◆ **Supplied data**
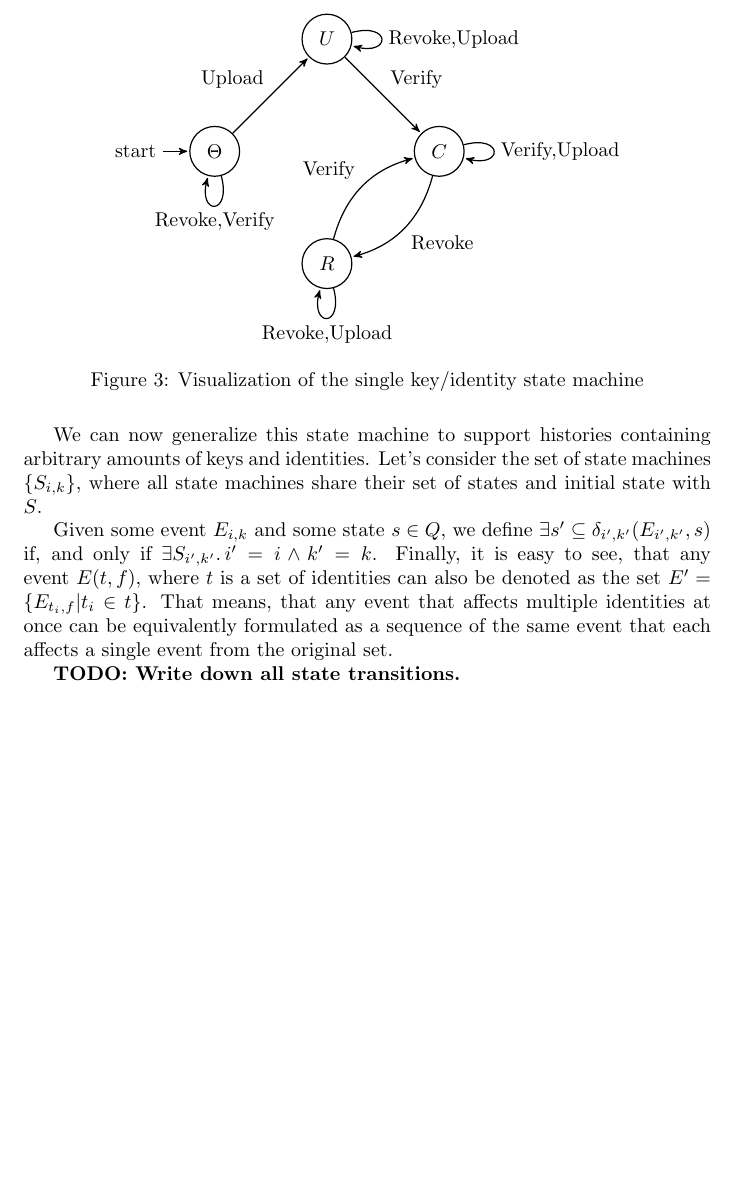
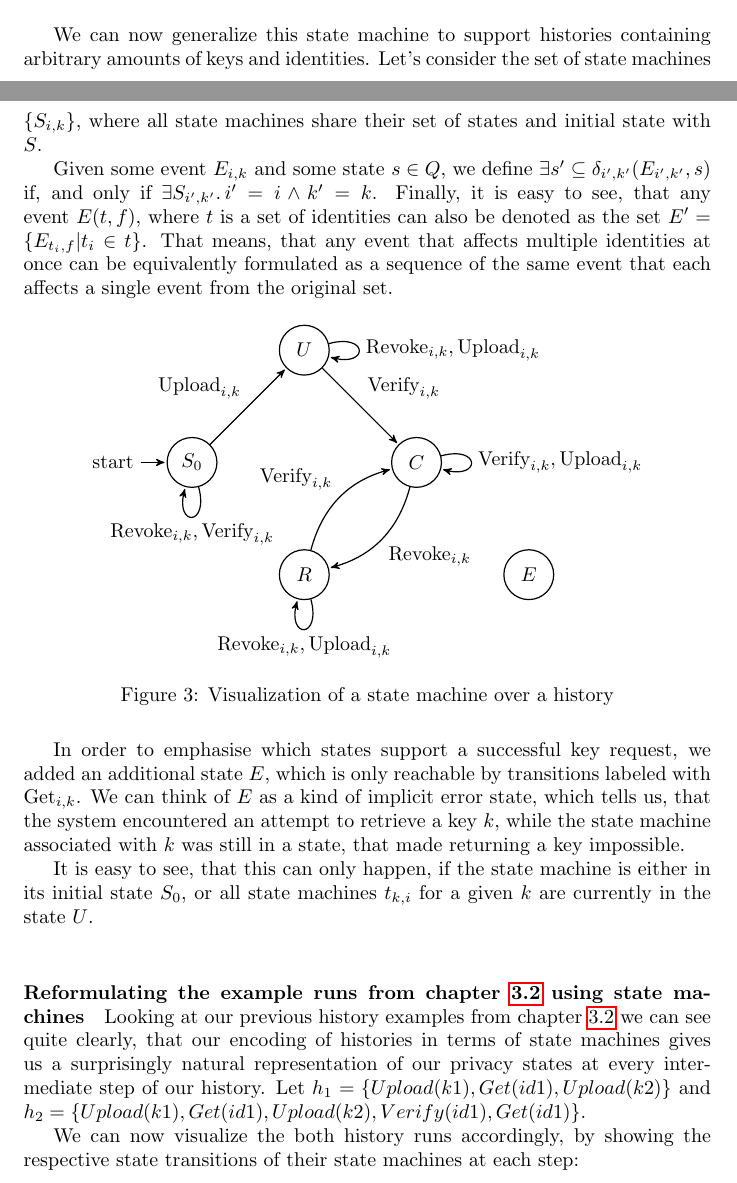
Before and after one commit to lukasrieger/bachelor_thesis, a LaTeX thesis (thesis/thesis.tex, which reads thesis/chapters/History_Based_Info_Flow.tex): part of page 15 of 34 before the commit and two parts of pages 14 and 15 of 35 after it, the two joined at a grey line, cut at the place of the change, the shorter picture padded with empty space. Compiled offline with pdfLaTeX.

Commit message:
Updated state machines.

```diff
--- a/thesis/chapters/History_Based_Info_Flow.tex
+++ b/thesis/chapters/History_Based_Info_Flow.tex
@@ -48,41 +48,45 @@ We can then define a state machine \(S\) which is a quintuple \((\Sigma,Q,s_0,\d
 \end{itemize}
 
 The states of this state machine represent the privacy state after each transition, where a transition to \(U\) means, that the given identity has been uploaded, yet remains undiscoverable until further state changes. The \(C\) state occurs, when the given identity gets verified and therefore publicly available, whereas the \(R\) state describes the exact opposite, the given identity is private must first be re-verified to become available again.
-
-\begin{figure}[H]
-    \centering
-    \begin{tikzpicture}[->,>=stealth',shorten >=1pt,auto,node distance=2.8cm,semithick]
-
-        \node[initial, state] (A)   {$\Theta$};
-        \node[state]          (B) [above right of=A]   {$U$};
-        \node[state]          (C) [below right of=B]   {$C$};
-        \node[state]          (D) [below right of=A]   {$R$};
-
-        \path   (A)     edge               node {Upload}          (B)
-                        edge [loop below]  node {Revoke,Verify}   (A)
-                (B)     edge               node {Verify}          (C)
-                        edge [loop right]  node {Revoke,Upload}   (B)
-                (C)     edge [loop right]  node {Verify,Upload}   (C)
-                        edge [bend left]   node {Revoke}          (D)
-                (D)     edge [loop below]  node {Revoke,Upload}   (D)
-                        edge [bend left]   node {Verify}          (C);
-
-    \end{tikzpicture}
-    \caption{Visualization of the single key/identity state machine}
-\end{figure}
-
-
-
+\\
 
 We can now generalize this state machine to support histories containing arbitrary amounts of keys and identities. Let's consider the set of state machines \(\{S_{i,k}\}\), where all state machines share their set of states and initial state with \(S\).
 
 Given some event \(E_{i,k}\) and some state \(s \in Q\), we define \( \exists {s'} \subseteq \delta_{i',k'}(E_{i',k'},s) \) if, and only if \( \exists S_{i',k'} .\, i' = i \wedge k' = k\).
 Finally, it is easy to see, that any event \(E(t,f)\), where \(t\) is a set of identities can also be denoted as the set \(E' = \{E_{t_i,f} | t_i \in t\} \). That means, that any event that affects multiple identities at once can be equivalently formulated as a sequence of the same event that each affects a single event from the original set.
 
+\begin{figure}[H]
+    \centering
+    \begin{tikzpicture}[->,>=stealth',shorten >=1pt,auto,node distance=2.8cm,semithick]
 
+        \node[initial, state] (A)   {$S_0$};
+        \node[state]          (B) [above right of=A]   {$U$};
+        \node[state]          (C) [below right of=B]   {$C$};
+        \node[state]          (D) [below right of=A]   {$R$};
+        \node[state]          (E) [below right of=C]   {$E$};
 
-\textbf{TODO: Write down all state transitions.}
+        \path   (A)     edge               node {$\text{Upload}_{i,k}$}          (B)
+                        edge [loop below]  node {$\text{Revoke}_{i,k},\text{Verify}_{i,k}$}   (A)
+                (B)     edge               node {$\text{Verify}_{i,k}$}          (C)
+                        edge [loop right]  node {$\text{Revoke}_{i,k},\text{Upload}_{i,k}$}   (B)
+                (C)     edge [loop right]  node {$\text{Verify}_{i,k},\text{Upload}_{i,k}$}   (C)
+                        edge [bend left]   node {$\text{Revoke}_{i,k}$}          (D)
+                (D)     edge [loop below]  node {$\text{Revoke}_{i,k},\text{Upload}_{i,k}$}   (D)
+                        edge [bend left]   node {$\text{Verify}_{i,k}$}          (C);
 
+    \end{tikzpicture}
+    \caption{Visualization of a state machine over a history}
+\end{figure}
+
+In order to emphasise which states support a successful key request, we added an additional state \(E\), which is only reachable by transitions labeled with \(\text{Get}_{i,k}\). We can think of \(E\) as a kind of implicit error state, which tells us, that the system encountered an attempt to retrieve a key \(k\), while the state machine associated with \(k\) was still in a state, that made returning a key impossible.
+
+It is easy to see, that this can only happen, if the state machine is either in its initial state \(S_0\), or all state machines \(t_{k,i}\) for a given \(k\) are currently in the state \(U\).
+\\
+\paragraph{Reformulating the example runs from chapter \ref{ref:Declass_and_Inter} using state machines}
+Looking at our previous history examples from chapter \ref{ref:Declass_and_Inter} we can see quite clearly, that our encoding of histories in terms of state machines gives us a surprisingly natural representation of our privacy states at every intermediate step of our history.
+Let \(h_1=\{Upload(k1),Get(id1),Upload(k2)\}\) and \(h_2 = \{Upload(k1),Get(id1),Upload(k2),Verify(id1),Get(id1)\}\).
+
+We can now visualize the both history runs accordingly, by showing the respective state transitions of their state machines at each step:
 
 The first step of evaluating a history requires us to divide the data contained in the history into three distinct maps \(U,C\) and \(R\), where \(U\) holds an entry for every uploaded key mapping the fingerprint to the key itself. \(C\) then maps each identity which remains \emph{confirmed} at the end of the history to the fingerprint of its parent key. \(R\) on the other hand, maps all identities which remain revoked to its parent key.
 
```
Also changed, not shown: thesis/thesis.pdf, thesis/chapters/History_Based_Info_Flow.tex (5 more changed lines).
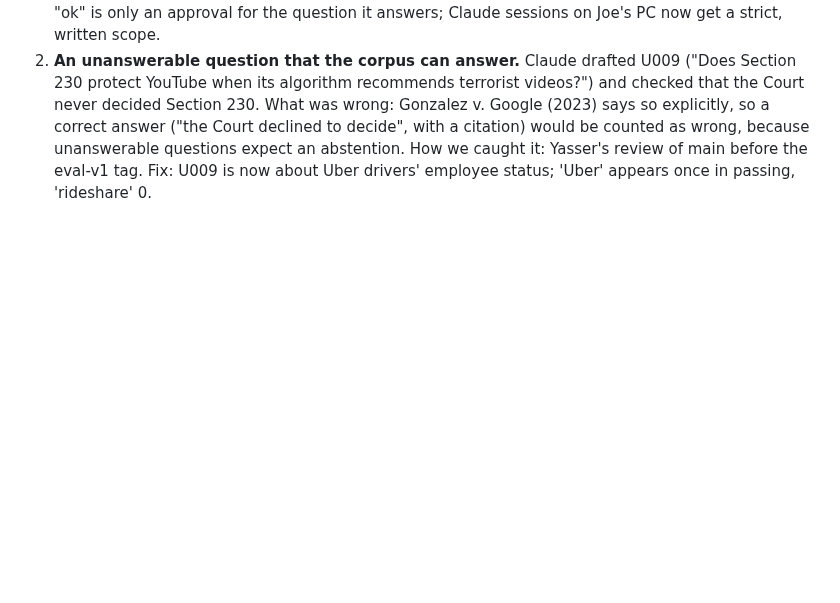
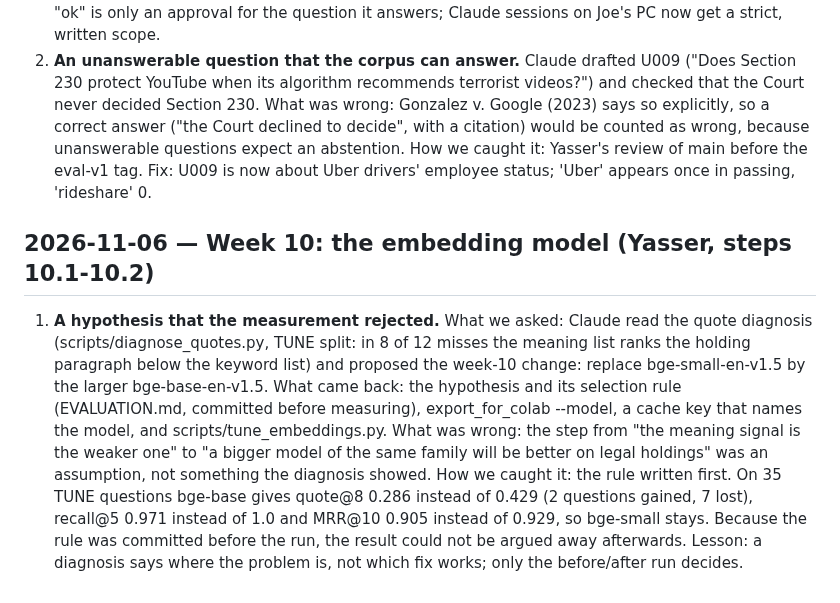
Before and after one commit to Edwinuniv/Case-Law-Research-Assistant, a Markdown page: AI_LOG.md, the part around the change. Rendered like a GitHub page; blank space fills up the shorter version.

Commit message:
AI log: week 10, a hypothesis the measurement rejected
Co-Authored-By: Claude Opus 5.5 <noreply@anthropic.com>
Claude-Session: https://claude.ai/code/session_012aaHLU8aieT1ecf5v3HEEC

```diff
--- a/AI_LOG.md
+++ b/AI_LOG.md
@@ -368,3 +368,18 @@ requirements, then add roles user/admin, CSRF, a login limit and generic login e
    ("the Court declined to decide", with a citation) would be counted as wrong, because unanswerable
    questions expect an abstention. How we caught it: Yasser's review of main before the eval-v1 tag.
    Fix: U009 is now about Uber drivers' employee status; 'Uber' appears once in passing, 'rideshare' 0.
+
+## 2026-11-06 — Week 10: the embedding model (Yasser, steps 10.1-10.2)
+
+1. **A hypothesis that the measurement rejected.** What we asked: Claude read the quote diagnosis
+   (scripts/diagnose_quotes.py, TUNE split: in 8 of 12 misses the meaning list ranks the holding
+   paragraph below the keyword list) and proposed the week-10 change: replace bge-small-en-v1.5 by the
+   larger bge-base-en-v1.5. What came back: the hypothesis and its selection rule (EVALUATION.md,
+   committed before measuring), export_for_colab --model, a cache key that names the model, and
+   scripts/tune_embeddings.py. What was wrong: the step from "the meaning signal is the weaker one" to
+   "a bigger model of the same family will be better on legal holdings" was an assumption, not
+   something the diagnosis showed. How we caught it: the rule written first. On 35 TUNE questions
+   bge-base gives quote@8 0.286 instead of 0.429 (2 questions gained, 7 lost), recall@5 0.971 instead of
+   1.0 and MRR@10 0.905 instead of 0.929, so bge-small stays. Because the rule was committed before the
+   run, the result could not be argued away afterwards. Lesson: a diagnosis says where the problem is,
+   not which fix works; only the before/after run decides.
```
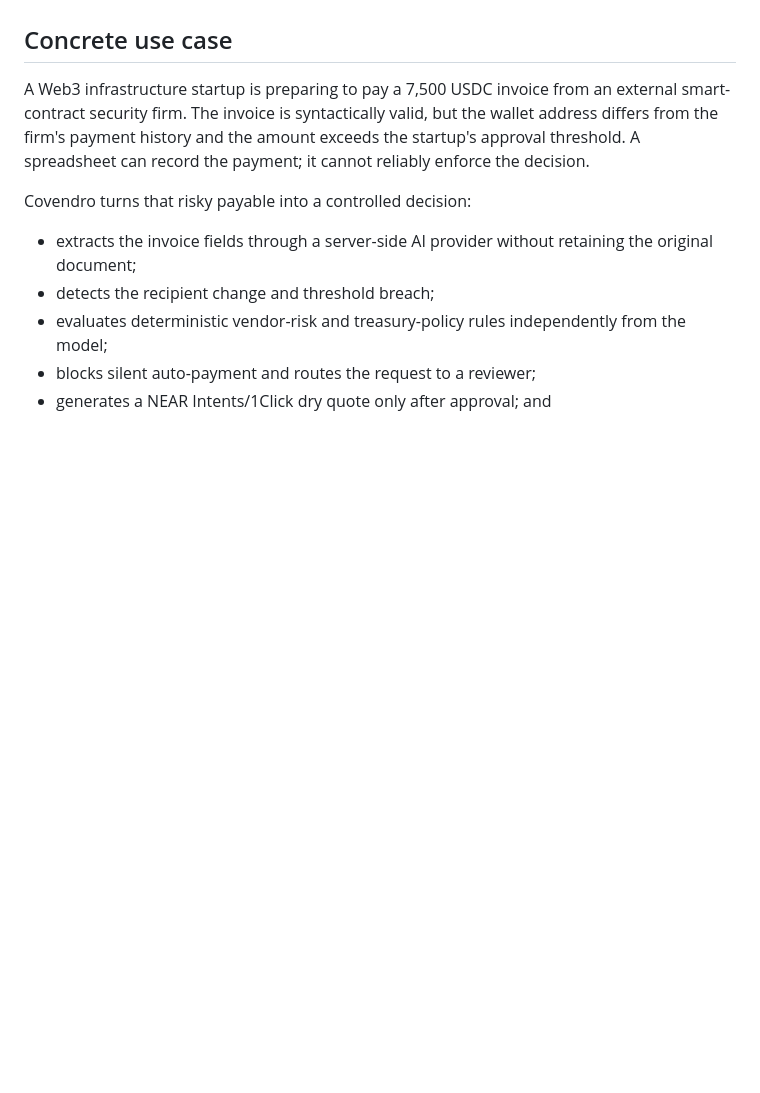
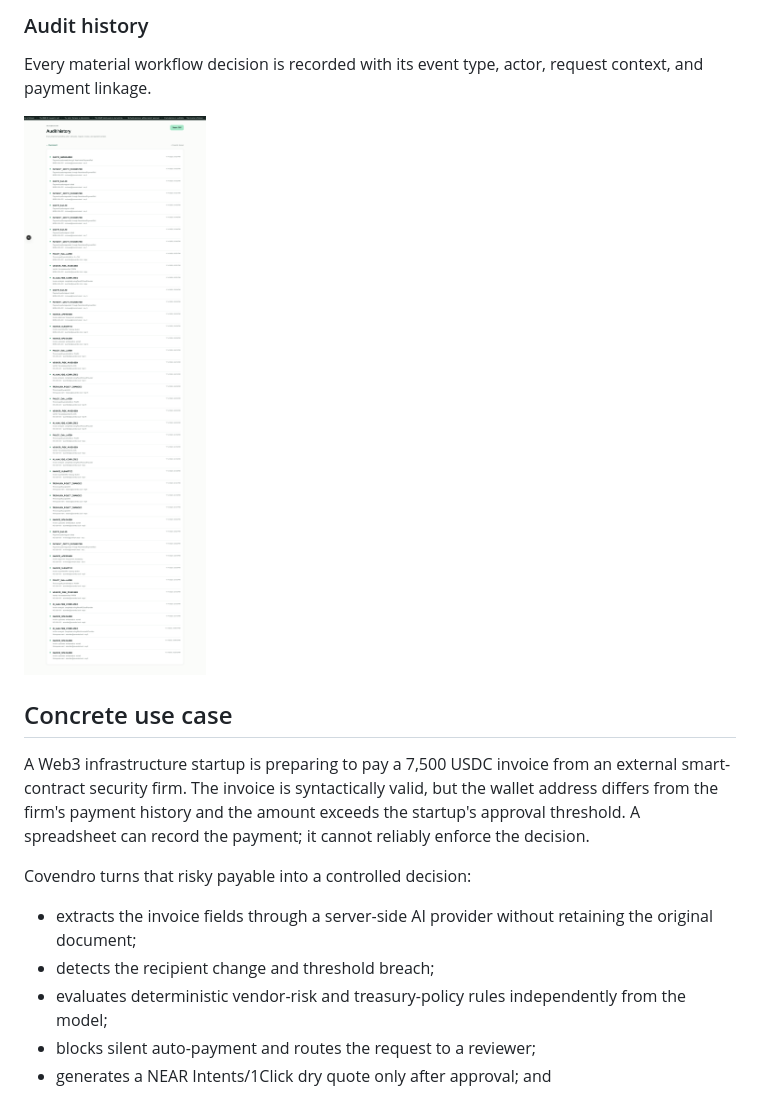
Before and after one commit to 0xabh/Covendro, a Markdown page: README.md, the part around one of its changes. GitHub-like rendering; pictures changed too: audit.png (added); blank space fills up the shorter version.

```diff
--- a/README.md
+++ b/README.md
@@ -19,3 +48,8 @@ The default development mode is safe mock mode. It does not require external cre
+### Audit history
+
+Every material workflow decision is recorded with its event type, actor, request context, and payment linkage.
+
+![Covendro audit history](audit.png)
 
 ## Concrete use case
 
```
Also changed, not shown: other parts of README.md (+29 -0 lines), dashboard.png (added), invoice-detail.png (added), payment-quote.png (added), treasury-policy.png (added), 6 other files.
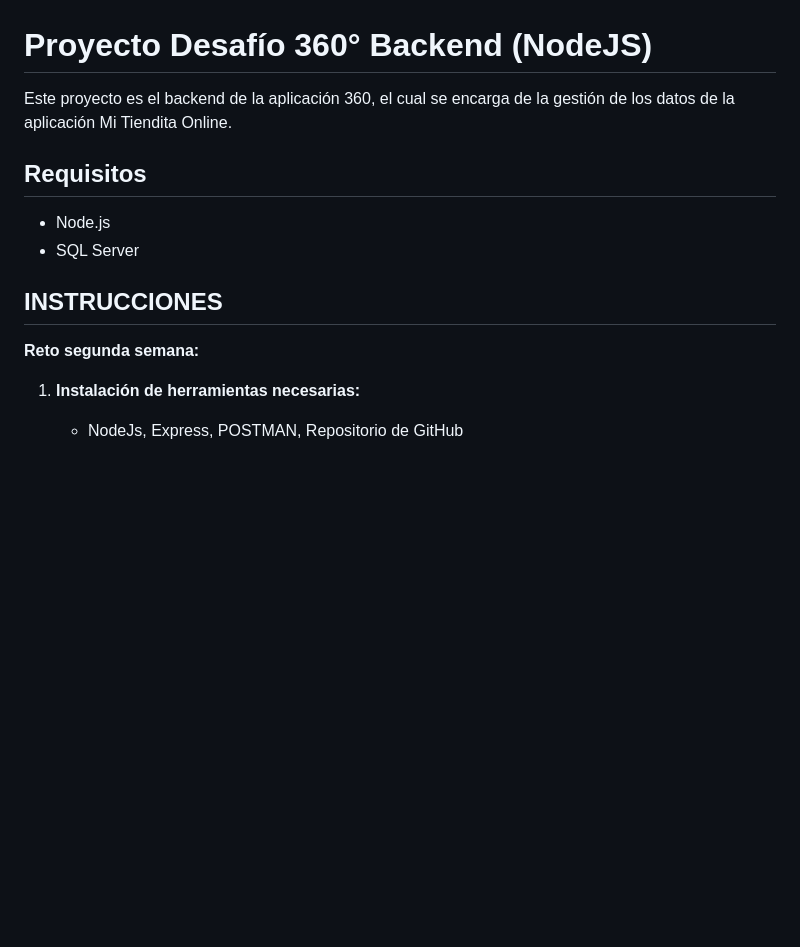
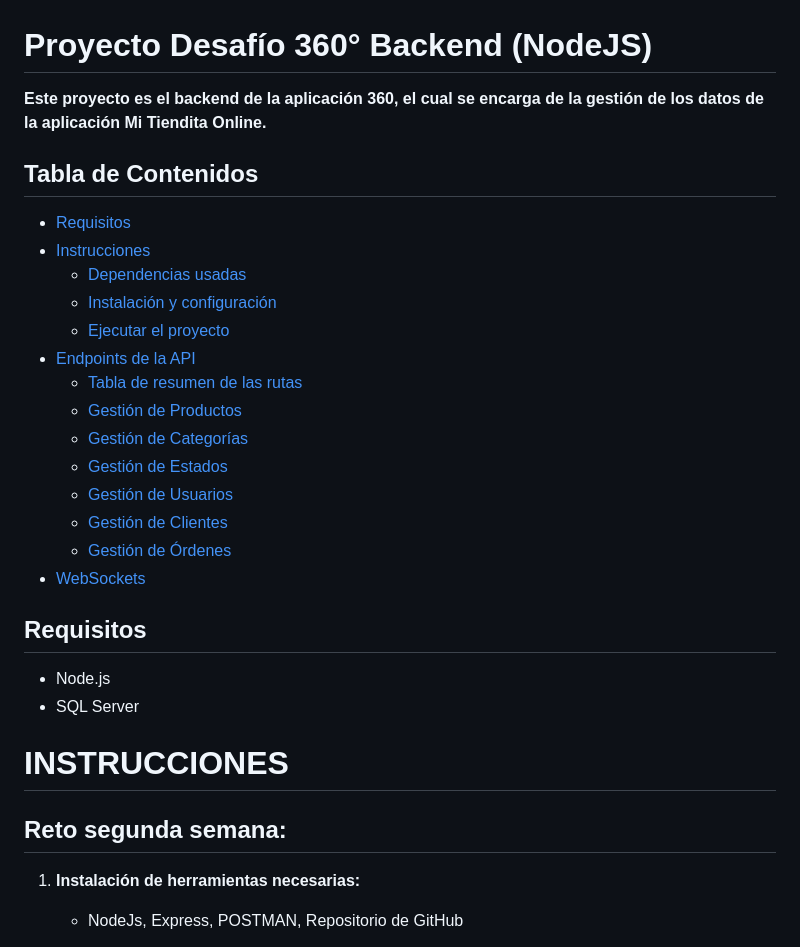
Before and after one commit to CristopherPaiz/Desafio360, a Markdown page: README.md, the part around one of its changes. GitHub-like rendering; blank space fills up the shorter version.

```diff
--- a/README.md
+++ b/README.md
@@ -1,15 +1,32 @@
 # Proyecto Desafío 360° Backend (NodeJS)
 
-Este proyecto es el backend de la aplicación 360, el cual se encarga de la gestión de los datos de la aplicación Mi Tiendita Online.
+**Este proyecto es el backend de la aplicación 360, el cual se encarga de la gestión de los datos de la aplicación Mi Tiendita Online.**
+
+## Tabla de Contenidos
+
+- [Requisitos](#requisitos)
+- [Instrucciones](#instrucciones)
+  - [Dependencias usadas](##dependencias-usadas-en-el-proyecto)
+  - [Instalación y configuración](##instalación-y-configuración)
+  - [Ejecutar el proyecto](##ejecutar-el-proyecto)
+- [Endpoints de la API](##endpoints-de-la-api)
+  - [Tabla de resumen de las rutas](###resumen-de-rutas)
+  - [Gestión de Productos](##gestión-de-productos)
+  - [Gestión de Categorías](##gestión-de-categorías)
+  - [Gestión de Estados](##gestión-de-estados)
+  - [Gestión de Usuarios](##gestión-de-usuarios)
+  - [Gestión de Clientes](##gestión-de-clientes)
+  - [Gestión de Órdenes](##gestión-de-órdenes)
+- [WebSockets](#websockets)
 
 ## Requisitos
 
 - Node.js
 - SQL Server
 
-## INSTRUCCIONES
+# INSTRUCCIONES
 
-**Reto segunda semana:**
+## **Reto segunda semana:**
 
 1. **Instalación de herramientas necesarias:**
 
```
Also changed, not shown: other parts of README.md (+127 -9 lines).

◆ **Exercise details**
If the string "below" appears in a line of the entries, report the line.

◆ **Answer**
-        \node[state]          (C) [below right of=B]   {$C$};
-        \node[state]          (D) [below right of=A]   {$R$};
-                        edge [loop below]  node {Revoke,Verify}   (A)
-                (D)     edge [loop below]  node {Revoke,Upload}   (D)
+        \node[state]          (C) [below right of=B]   {$C$};
+        \node[state]          (D) [below right of=A]   {$R$};
+        \node[state]          (E) [below right of=C]   {$E$};
+                        edge [loop below]  node {$\text{Revoke}_{i,k},\text{Verify}_{i,k}$}   (A)
+                (D)     edge [loop below]  node {$\text{Revoke}_{i,k},\text{Upload}_{i,k}$}   (D)
+   paragraph below the keyword list) and proposed the week-10 change: replace bge-small-en-v1.5 by the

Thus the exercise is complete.